Write each line again exactly as it is, from the opening line of the records below through the one containing "to beside Save/Load.", and add nothing.

INPUT MATERIAL section start

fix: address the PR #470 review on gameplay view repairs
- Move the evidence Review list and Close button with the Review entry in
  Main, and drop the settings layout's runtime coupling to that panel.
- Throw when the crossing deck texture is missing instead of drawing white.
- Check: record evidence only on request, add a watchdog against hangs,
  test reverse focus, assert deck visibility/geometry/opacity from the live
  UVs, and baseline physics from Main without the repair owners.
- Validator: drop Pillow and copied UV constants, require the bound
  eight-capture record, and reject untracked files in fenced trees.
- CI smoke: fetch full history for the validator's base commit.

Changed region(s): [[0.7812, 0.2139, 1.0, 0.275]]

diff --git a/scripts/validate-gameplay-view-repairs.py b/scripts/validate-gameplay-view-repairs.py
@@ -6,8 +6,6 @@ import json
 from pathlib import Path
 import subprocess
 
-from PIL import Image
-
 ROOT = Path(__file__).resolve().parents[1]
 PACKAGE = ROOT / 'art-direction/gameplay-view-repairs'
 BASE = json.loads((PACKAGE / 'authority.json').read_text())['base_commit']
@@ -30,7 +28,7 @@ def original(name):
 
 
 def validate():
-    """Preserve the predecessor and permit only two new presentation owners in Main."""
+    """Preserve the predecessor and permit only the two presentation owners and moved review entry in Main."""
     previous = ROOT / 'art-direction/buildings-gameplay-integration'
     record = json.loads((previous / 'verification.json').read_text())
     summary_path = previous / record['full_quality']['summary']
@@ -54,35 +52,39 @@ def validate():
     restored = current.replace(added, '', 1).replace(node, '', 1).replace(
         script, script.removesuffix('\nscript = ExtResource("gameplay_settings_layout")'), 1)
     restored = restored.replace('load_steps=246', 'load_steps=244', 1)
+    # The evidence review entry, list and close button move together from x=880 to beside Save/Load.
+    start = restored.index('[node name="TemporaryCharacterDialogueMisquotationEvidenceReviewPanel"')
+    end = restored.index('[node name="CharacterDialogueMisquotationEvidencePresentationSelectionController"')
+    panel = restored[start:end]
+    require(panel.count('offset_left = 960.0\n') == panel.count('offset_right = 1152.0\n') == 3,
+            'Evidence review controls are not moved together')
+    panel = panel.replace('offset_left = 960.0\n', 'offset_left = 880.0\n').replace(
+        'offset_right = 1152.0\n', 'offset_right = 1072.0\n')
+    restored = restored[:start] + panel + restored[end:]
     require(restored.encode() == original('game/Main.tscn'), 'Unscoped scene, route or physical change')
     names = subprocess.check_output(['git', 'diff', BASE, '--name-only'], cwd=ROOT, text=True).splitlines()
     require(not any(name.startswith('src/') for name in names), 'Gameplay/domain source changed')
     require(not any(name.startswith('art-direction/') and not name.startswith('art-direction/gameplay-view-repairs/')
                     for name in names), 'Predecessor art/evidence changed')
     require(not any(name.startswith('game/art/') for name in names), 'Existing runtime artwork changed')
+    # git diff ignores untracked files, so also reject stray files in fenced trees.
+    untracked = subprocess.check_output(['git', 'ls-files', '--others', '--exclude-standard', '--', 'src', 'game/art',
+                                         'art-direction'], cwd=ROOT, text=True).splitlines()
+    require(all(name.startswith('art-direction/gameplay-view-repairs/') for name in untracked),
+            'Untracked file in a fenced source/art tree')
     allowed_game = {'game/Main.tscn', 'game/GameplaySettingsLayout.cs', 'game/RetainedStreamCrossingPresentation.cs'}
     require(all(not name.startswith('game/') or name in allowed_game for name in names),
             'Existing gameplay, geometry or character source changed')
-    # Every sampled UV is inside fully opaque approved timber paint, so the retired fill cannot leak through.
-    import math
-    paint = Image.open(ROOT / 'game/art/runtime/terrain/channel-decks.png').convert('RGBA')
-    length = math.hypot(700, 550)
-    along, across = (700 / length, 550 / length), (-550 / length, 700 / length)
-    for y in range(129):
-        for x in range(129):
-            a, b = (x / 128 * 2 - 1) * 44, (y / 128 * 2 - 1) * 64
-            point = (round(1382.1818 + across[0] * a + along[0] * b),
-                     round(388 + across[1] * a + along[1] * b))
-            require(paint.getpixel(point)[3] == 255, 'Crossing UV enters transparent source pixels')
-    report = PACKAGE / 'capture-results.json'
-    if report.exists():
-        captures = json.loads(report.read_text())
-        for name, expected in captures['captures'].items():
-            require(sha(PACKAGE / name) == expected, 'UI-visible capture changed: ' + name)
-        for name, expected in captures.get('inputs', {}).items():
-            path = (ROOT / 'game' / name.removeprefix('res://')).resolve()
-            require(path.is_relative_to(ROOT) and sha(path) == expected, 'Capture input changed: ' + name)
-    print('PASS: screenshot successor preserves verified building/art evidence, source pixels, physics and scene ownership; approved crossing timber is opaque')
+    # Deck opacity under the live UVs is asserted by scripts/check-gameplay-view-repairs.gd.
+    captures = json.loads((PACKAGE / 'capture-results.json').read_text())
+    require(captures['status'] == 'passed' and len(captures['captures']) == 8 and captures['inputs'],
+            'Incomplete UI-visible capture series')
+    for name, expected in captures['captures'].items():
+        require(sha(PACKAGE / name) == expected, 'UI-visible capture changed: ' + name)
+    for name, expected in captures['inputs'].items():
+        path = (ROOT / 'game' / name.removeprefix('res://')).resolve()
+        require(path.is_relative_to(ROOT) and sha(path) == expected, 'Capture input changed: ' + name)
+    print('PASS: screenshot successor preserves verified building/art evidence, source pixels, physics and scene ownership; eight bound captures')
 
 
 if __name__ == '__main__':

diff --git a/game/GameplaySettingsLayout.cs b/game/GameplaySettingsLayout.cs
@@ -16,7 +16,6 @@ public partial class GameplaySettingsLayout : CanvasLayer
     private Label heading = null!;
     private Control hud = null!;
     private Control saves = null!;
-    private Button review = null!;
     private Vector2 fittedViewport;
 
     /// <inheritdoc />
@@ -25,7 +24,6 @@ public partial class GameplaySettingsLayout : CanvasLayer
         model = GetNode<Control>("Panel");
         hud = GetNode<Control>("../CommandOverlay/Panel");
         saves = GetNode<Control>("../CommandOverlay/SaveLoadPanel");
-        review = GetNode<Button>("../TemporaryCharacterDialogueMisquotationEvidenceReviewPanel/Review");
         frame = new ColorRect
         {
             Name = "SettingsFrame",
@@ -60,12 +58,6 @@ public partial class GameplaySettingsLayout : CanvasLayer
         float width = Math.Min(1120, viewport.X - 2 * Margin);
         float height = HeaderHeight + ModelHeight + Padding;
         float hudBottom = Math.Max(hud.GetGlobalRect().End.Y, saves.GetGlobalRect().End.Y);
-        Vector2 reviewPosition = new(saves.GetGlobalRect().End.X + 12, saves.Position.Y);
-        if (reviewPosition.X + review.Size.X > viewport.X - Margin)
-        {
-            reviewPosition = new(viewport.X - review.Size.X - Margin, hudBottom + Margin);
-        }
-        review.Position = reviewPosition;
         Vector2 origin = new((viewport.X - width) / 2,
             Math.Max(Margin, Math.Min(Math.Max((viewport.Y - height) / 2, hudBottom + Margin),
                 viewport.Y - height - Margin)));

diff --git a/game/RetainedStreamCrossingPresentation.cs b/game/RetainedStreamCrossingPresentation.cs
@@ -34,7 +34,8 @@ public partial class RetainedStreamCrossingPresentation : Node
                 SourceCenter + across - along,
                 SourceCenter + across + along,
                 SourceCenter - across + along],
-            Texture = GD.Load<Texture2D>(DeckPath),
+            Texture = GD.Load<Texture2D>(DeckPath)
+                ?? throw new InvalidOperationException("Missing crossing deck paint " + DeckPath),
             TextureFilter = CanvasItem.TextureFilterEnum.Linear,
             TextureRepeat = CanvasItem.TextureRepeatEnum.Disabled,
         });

INPUT MATERIAL section end

RESPONSE AREA:
fix: address the PR #470 review on gameplay view repairs
- Move the evidence Review list and Close button with the Review entry in
  Main, and drop the settings layout's runtime coupling to that panel.
- Throw when the crossing deck texture is missing instead of drawing white.
- Check: record evidence only on request, add a watchdog against hangs,
  test reverse focus, assert deck visibility/geometry/opacity from the live
  UVs, and baseline physics from Main without the repair owners.
- Validator: drop Pillow and copied UV constants, require the bound
  eight-capture record, and reject untracked files in fenced trees.
- CI smoke: fetch full history for the validator's base commit.

Changed region(s): [[0.7812, 0.2139, 1.0, 0.275]]

diff --git a/scripts/validate-gameplay-view-repairs.py b/scripts/validate-gameplay-view-repairs.py
@@ -6,8 +6,6 @@ import json
 from pathlib import Path
 import subprocess
 
-from PIL import Image
-
 ROOT = Path(__file__).resolve().parents[1]
 PACKAGE = ROOT / 'art-direction/gameplay-view-repairs'
 BASE = json.loads((PACKAGE / 'authority.json').read_text())['base_commit']
@@ -30,7 +28,7 @@ def original(name):
 
 
 def validate():
-    """Preserve the predecessor and permit only two new presentation owners in Main."""
+    """Preserve the predecessor and permit only the two presentation owners and moved review entry in Main."""
     previous = ROOT / 'art-direction/buildings-gameplay-integration'
     record = json.loads((previous / 'verification.json').read_text())
     summary_path = previous / record['full_quality']['summary']
@@ -54,35 +52,39 @@ def validate():
     restored = current.replace(added, '', 1).replace(node, '', 1).replace(
         script, script.removesuffix('\nscript = ExtResource("gameplay_settings_layout")'), 1)
     restored = restored.replace('load_steps=246', 'load_steps=244', 1)
+    # The evidence review entry, list and close button move together from x=880 to beside Save/Load.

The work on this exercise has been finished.